Sunday, September 19, 2010

Greenhouse gas emissions rising in Scotland

When talking about greenhouse gases that significantly contribute to climate change most people only refer to carbon dioxide (CO2) but there are plenty of other greenhouse gases, many of which are much more powerful than CO2. World’s most potent greenhouse gas is sulphur hexafluoride (SF6), and scientists have calculated that this gas is around 24,000 times more effective than carbon dioxide at trapping heat in the atmosphere, a huge concern for a further strengthening of the climate change impact.

In the last ten years Scottish SF6 emissions have increased dramatically, and according to the latest UK government data Scotland’s production of SF6 has increased by two-thirds since 1995. In fact in 2008 alone SF6 contributed seven times more to warming effect than carbon dioxide, and this is the major reason for concern.

15,000 tonnes of SF6 that Scotland produced in 2008 equals to 360 million tonnes of carbon dioxide.

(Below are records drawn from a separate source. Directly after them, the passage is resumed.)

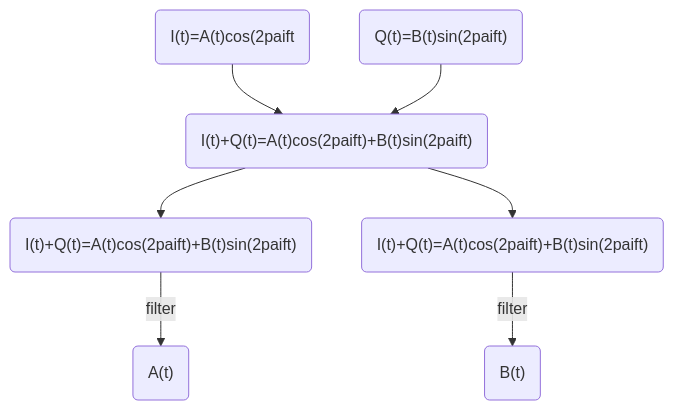
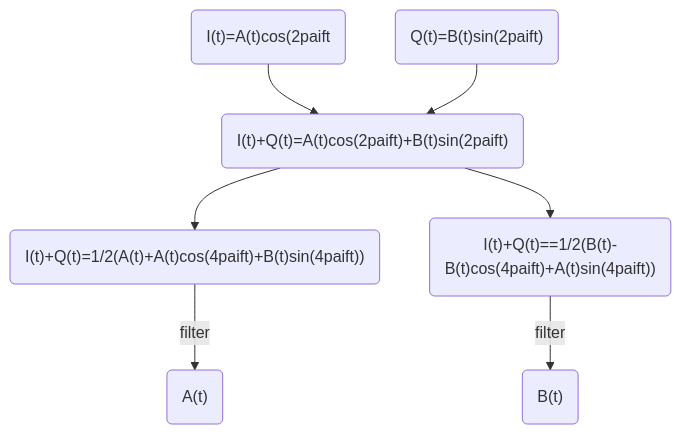
Before and after one commit to zqt2003/QAM_quadrature-amplitude-modlation: the diagram in quadrature.md, drawn with Mermaid.

Commit message:
quadrature.md

````diff
--- a/quadrature.md
+++ b/quadrature.md
@@ -3,15 +3,15 @@
 ```mermaid
 flowchart TD
 A("I(t)=A(t)cos(2paift")
 B("Q(t)=B(t)sin(2paift)")
 C("I(t)+Q(t)=A(t)cos(2paift)+B(t)sin(2paift)")
-D("I(t)+Q(t)=A(t)cos(2paift)+B(t)sin(2paift)")
-E("I(t)+Q(t)=A(t)cos(2paift)+B(t)sin(2paift)")
+D("I(t)+Q(t)=1/2(A(t)+A(t)cos(4paift)+B(t)sin(4paift))")
+E("I(t)+Q(t)==1/2(B(t)-B(t)cos(4paift)+A(t)sin(4paift))")
 F("A(t)")
 G("B(t)")
 
 A-->C
 B-->C
 C-->D--filter-->F
 C-->E--filter-->G
 ```
````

SF6 can be found in many different industrial products such as semiconductors used in electricity.

SF6 is not the only powerful greenhouse gas that experienced massive increase in Scotland in the last few decades as hydrofluorocarbons (HFCs), have also experienced massive increases since 1995. Since the 1995 Scottish emissions of HFCs have increased by staggering 610%, and HFC's are 11,000 times more effective at trapping heat in the atmosphere than carbon dioxide.

Huge rise of HFC's emissions is not only trend in Scotland but also in Wales and Northern Ireland, only England showed decrease in HFC's emissions in the last couple of years.

It looks like Britain will not only have to focus on reducing the carbon emissions but also on reducing SF6 and HFC's levels as these greenhouse gases are much more harmful compared to CO2.

1 comment:

  1. It's hard to understand where some of these figures come from: the National Atmospheric Emissions Inventory says SF6 emissions in 2008 had risen by 66% from 1995 BUT were the equivalent of just 51,200 tonnes of CO2, or just 1% of total GHG emissions (after conversion to CO2 equivalents). See

    So the claim that SF6 emissions outweigh CO2 emissions in GWP is plain wrong.